- [Work request]
Copy out each line of the listing below that contains the word "Tertiary".

- [Provided records]
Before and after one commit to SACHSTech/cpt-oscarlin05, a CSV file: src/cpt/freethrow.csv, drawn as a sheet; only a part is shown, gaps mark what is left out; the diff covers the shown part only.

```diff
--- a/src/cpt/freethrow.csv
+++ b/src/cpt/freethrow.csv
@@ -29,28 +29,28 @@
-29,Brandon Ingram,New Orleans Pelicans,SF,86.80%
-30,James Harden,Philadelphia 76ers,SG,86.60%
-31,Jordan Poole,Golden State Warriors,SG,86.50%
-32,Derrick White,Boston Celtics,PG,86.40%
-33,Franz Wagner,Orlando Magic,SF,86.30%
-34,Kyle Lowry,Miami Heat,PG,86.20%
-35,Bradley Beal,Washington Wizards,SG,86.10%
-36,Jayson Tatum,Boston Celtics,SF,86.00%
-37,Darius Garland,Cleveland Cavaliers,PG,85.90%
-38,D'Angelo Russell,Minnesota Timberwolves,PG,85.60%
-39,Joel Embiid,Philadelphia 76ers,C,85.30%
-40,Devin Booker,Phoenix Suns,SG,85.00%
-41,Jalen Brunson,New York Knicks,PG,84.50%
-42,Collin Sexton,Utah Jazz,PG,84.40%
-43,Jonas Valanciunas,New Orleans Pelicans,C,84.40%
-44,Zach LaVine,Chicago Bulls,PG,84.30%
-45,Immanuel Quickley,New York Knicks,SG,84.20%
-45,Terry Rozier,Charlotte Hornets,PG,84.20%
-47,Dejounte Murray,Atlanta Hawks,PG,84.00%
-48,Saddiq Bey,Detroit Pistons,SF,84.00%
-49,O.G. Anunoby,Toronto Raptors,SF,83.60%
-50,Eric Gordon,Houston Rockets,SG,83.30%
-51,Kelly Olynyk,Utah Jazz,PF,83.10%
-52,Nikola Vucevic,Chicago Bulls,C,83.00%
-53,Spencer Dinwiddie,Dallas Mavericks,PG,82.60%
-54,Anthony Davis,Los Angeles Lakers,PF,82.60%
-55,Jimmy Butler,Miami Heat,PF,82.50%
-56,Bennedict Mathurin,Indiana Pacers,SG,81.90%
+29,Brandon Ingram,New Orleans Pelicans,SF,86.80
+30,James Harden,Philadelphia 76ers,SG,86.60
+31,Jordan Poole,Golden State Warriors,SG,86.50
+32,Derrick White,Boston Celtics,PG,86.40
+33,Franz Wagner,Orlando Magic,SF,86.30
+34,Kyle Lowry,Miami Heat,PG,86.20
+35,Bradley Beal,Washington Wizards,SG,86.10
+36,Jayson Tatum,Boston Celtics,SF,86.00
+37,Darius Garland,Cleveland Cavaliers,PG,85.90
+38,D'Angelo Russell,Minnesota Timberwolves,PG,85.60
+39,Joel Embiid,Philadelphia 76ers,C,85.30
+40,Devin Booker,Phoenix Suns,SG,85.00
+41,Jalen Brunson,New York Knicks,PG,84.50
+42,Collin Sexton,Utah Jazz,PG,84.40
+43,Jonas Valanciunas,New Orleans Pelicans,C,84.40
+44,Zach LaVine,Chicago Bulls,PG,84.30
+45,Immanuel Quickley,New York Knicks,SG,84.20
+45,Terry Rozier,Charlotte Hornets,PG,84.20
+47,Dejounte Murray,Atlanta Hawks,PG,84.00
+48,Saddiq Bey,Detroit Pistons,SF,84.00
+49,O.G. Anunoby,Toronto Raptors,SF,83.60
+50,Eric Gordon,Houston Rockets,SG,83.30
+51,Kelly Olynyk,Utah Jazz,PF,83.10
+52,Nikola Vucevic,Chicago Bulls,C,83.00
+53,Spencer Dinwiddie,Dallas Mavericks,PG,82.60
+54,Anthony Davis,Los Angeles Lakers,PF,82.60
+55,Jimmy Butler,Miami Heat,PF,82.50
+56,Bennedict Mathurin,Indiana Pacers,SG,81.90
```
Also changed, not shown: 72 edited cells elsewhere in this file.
---
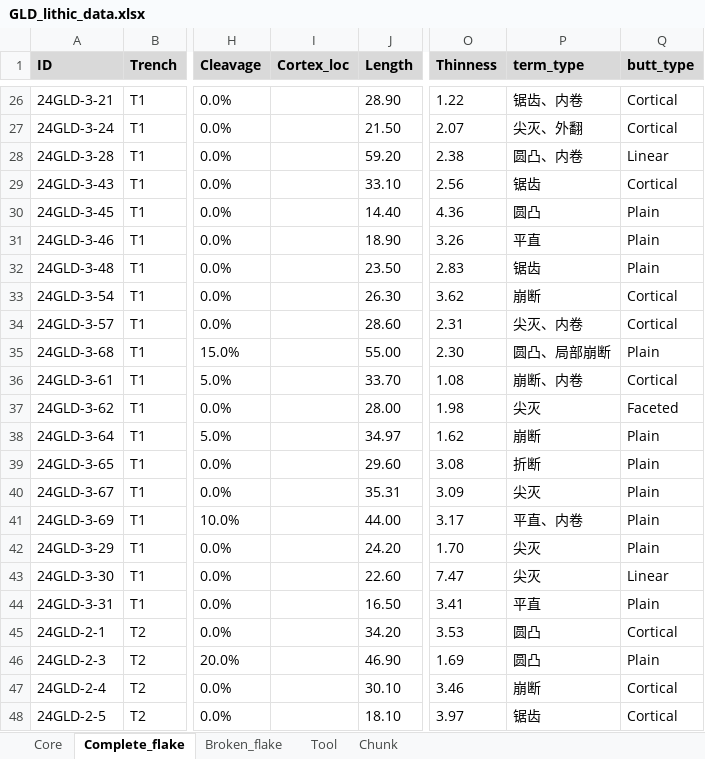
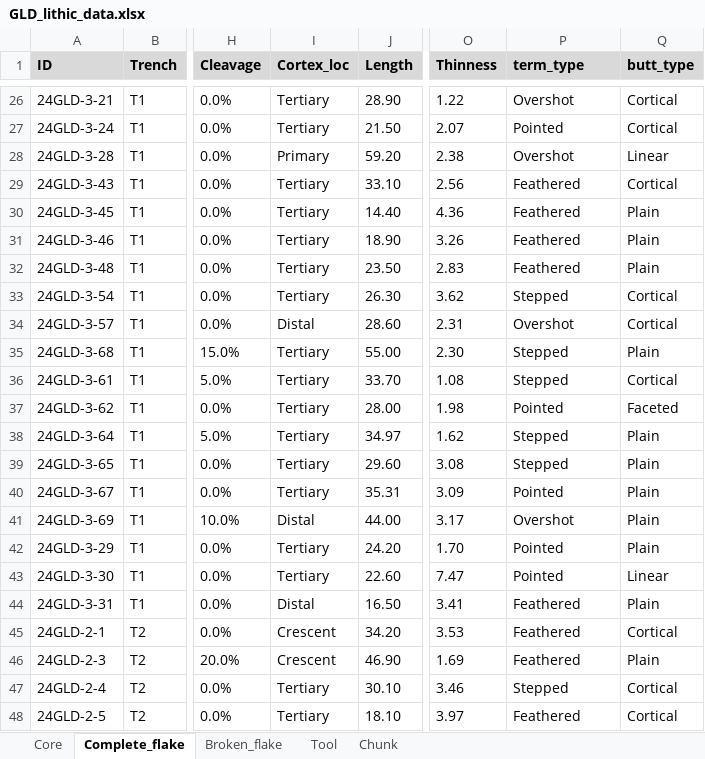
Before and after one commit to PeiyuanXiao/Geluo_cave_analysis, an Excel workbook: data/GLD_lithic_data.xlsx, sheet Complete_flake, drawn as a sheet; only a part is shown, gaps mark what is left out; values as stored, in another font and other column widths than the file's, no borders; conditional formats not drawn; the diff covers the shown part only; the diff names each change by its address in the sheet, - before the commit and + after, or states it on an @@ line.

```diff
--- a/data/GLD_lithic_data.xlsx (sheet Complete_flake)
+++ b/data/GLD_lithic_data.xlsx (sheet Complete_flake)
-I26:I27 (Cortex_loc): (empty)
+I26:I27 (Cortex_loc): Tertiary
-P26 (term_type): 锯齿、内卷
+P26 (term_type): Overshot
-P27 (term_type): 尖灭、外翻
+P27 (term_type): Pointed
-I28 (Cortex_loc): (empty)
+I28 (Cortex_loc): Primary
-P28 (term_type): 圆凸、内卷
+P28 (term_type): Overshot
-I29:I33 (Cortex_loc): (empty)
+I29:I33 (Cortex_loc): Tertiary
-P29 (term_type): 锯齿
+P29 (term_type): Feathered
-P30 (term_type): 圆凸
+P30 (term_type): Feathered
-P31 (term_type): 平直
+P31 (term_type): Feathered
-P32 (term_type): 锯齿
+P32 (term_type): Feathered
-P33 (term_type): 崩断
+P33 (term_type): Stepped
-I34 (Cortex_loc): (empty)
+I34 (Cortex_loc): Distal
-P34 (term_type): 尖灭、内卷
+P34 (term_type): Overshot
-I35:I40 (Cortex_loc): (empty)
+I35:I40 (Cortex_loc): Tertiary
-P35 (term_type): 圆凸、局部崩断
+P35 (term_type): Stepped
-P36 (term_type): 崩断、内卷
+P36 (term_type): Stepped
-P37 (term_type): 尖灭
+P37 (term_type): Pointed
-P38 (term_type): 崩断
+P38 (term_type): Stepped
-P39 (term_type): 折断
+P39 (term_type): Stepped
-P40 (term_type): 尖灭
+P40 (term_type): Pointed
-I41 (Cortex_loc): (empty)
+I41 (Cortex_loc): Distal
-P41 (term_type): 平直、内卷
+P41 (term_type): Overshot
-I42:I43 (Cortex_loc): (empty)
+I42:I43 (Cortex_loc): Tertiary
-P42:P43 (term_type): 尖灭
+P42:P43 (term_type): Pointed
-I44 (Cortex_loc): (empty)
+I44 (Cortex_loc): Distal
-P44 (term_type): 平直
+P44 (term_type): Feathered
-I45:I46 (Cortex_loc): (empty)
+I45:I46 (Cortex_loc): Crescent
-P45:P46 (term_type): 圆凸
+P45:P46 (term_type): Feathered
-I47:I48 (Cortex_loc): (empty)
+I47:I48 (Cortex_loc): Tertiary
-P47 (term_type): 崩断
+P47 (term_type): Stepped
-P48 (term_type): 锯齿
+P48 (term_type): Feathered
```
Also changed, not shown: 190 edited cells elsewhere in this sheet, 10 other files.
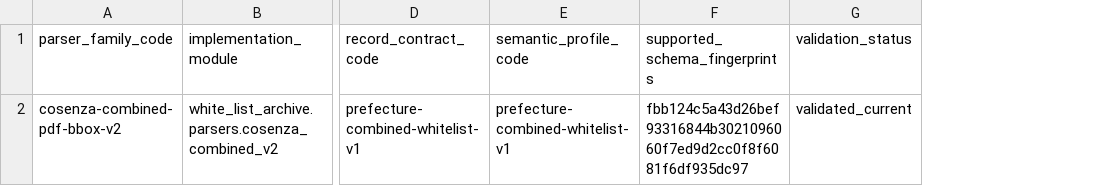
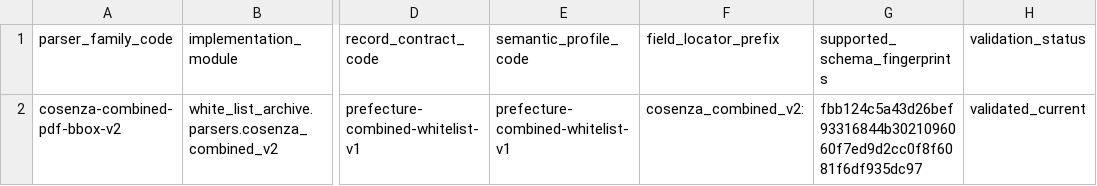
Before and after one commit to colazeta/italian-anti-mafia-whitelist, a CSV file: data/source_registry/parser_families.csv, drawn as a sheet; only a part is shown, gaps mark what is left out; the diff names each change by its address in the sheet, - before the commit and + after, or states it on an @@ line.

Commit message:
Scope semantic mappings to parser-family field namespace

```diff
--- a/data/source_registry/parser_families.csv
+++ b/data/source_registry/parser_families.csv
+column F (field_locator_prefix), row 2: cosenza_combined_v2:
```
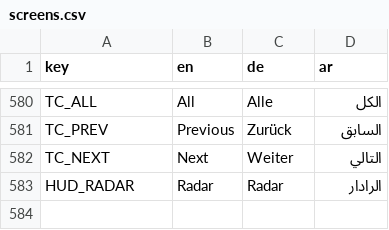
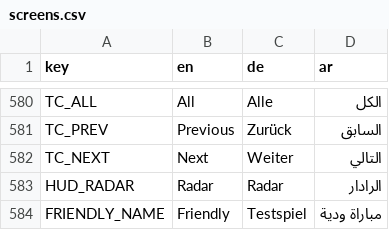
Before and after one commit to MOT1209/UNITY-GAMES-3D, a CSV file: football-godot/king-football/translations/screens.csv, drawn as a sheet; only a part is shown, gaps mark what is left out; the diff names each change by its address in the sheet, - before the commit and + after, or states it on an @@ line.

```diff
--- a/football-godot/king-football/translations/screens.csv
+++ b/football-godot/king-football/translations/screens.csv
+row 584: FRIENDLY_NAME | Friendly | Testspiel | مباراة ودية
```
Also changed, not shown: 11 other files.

- [Expected answer]
+I26:I27 (Cortex_loc): Tertiary
+I29:I33 (Cortex_loc): Tertiary
+I35:I40 (Cortex_loc): Tertiary
+I42:I43 (Cortex_loc): Tertiary
+I47:I48 (Cortex_loc): Tertiary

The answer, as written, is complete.